Version difference data:
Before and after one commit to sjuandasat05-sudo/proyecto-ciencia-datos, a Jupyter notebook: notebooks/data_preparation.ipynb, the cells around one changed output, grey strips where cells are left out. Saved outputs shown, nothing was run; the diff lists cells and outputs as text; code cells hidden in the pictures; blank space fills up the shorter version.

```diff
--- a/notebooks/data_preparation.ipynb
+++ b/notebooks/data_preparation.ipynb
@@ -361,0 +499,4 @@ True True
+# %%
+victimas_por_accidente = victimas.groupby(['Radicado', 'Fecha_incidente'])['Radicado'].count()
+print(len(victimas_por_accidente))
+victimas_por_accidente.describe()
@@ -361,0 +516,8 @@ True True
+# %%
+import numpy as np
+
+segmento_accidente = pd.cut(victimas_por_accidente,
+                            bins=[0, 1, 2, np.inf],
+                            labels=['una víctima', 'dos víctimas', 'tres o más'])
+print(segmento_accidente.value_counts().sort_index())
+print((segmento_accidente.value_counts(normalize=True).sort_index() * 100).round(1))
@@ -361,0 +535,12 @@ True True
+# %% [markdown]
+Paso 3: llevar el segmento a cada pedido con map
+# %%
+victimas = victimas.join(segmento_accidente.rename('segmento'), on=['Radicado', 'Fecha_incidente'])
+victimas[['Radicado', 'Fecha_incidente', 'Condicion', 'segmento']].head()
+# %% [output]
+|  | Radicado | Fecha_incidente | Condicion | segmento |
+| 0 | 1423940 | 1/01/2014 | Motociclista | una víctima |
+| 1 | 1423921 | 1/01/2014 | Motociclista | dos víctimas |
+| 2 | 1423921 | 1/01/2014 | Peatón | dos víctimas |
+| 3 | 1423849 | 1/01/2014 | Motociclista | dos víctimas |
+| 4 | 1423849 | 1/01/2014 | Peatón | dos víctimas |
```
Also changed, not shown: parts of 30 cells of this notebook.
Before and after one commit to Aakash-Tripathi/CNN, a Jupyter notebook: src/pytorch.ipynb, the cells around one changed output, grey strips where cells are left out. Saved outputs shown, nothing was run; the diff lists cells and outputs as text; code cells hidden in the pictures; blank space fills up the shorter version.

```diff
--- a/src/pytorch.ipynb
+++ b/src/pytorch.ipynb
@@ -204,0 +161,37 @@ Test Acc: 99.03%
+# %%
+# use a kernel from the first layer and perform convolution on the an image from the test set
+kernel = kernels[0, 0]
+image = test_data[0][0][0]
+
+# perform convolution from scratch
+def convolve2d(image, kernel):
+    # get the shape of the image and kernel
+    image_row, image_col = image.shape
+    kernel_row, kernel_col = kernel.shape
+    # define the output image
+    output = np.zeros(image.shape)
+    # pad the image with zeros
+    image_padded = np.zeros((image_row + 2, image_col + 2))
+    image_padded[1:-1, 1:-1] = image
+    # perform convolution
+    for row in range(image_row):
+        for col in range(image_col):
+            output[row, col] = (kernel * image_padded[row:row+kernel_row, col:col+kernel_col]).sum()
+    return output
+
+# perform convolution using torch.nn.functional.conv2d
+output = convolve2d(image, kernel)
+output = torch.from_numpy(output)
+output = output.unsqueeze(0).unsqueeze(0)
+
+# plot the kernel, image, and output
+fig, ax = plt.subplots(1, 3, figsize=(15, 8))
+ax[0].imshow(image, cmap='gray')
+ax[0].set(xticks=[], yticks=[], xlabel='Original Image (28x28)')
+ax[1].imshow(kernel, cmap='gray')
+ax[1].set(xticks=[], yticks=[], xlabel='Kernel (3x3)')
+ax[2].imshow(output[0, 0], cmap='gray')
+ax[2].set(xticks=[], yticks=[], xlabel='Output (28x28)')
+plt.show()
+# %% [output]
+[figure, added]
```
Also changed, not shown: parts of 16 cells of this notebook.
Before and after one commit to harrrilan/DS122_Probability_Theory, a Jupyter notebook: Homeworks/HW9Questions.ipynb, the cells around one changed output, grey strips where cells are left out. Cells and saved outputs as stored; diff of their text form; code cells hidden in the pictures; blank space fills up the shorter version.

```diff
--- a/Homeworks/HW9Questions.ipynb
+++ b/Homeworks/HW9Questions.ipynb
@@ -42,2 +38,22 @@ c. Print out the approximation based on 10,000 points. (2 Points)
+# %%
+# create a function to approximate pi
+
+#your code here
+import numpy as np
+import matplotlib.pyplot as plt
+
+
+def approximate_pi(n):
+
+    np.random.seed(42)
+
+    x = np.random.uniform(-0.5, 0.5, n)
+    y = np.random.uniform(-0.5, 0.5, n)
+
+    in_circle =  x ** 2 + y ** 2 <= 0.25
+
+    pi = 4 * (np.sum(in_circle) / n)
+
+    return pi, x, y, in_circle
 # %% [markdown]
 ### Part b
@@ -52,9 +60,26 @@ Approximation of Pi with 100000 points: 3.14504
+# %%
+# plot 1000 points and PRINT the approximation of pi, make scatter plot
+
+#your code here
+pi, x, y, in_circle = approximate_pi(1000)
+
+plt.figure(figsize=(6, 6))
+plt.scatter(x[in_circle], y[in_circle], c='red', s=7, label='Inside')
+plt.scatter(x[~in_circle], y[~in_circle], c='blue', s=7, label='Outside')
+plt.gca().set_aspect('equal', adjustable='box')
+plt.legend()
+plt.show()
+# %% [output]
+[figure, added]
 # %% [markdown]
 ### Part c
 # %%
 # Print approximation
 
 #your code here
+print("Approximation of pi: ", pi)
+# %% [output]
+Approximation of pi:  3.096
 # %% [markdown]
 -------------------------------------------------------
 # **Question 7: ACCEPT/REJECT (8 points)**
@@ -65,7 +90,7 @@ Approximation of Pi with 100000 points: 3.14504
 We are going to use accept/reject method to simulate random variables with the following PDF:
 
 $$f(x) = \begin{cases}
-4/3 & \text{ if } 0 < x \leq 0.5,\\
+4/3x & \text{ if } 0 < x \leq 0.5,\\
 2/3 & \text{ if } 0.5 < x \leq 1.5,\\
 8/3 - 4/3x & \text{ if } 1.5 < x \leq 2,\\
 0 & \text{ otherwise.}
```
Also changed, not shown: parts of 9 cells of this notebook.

TRY IT: Retype the data. Keep every word as it stands.

RESPONSE TO THE EXERCISE:
Before and after one commit to sjuandasat05-sudo/proyecto-ciencia-datos, a Jupyter notebook: notebooks/data_preparation.ipynb, the cells around one changed output, grey strips where cells are left out. Saved outputs shown, nothing was run; the diff lists cells and outputs as text; code cells hidden in the pictures; blank space fills up the shorter version.

```diff
--- a/notebooks/data_preparation.ipynb
+++ b/notebooks/data_preparation.ipynb
@@ -361,0 +499,4 @@ True True
+# %%
+victimas_por_accidente = victimas.groupby(['Radicado', 'Fecha_incidente'])['Radicado'].count()
+print(len(victimas_por_accidente))
+victimas_por_accidente.describe()
@@ -361,0 +516,8 @@ True True
+# %%
+import numpy as np
+
+segmento_accidente = pd.cut(victimas_por_accidente,
+                            bins=[0, 1, 2, np.inf],
+                            labels=['una víctima', 'dos víctimas', 'tres o más'])
+print(segmento_accidente.value_counts().sort_index())
+print((segmento_accidente.value_counts(normalize=True).sort_index() * 100).round(1))
@@ -361,0 +535,12 @@ True True
+# %% [markdown]
+Paso 3: llevar el segmento a cada pedido con map
+# %%
+victimas = victimas.join(segmento_accidente.rename('segmento'), on=['Radicado', 'Fecha_incidente'])
+victimas[['Radicado', 'Fecha_incidente', 'Condicion', 'segmento']].head()
+# %% [output]
+|  | Radicado | Fecha_incidente | Condicion | segmento |
+| 0 | 1423940 | 1/01/2014 | Motociclista | una víctima |
+| 1 | 1423921 | 1/01/2014 | Motociclista | dos víctimas |
+| 2 | 1423921 | 1/01/2014 | Peatón | dos víctimas |
+| 3 | 1423849 | 1/01/2014 | Motociclista | dos víctimas |
+| 4 | 1423849 | 1/01/2014 | Peatón | dos víctimas |
```
Also changed, not shown: parts of 30 cells of this notebook.
Before and after one commit to Aakash-Tripathi/CNN, a Jupyter notebook: src/pytorch.ipynb, the cells around one changed output, grey strips where cells are left out. Saved outputs shown, nothing was run; the diff lists cells and outputs as text; code cells hidden in the pictures; blank space fills up the shorter version.

```diff
--- a/src/pytorch.ipynb
+++ b/src/pytorch.ipynb
@@ -204,0 +161,37 @@ Test Acc: 99.03%
+# %%
+# use a kernel from the first layer and perform convolution on the an image from the test set
+kernel = kernels[0, 0]
+image = test_data[0][0][0]
+
+# perform convolution from scratch
+def convolve2d(image, kernel):
+    # get the shape of the image and kernel
+    image_row, image_col = image.shape
+    kernel_row, kernel_col = kernel.shape
+    # define the output image
+    output = np.zeros(image.shape)
+    # pad the image with zeros
+    image_padded = np.zeros((image_row + 2, image_col + 2))
+    image_padded[1:-1, 1:-1] = image
+    # perform convolution
+    for row in range(image_row):
+        for col in range(image_col):
+            output[row, col] = (kernel * image_padded[row:row+kernel_row, col:col+kernel_col]).sum()
+    return output
+
+# perform convolution using torch.nn.functional.conv2d
+output = convolve2d(image, kernel)
+output = torch.from_numpy(output)
+output = output.unsqueeze(0).unsqueeze(0)
+
+# plot the kernel, image, and output
+fig, ax = plt.subplots(1, 3, figsize=(15, 8))
+ax[0].imshow(image, cmap='gray')
+ax[0].set(xticks=[], yticks=[], xlabel='Original Image (28x28)')
+ax[1].imshow(kernel, cmap='gray')
+ax[1].set(xticks=[], yticks=[], xlabel='Kernel (3x3)')
+ax[2].imshow(output[0, 0], cmap='gray')
+ax[2].set(xticks=[], yticks=[], xlabel='Output (28x28)')
+plt.show()
+# %% [output]
+[figure, added]
```
Also changed, not shown: parts of 16 cells of this notebook.
Before and after one commit to harrrilan/DS122_Probability_Theory, a Jupyter notebook: Homeworks/HW9Questions.ipynb, the cells around one changed output, grey strips where cells are left out. Cells and saved outputs as stored; diff of their text form; code cells hidden in the pictures; blank space fills up the shorter version.

```diff
--- a/Homeworks/HW9Questions.ipynb
+++ b/Homeworks/HW9Questions.ipynb
@@ -42,2 +38,22 @@ c. Print out the approximation based on 10,000 points. (2 Points)
+# %%
+# create a function to approximate pi
+
+#your code here
+import numpy as np
+import matplotlib.pyplot as plt
+
+
+def approximate_pi(n):
+
+    np.random.seed(42)
+
+    x = np.random.uniform(-0.5, 0.5, n)
+    y = np.random.uniform(-0.5, 0.5, n)
+
+    in_circle =  x ** 2 + y ** 2 <= 0.25
+
+    pi = 4 * (np.sum(in_circle) / n)
+
+    return pi, x, y, in_circle
 # %% [markdown]
 ### Part b
@@ -52,9 +60,26 @@ Approximation of Pi with 100000 points: 3.14504
+# %%
+# plot 1000 points and PRINT the approximation of pi, make scatter plot
+
+#your code here
+pi, x, y, in_circle = approximate_pi(1000)
+
+plt.figure(figsize=(6, 6))
+plt.scatter(x[in_circle], y[in_circle], c='red', s=7, label='Inside')
+plt.scatter(x[~in_circle], y[~in_circle], c='blue', s=7, label='Outside')
+plt.gca().set_aspect('equal', adjustable='box')
+plt.legend()
+plt.show()
+# %% [output]
+[figure, added]
 # %% [markdown]
 ### Part c
 # %%
 # Print approximation
 
 #your code here
+print("Approximation of pi: ", pi)
+# %% [output]
+Approximation of pi:  3.096
 # %% [markdown]
 -------------------------------------------------------
 # **Question 7: ACCEPT/REJECT (8 points)**
@@ -65,7 +90,7 @@ Approximation of Pi with 100000 points: 3.14504
 We are going to use accept/reject method to simulate random variables with the following PDF:
 
 $$f(x) = \begin{cases}
-4/3 & \text{ if } 0 < x \leq 0.5,\\
+4/3x & \text{ if } 0 < x \leq 0.5,\\
 2/3 & \text{ if } 0.5 < x \leq 1.5,\\
 8/3 - 4/3x & \text{ if } 1.5 < x \leq 2,\\
 0 & \text{ otherwise.}
```
Also changed, not shown: parts of 9 cells of this notebook.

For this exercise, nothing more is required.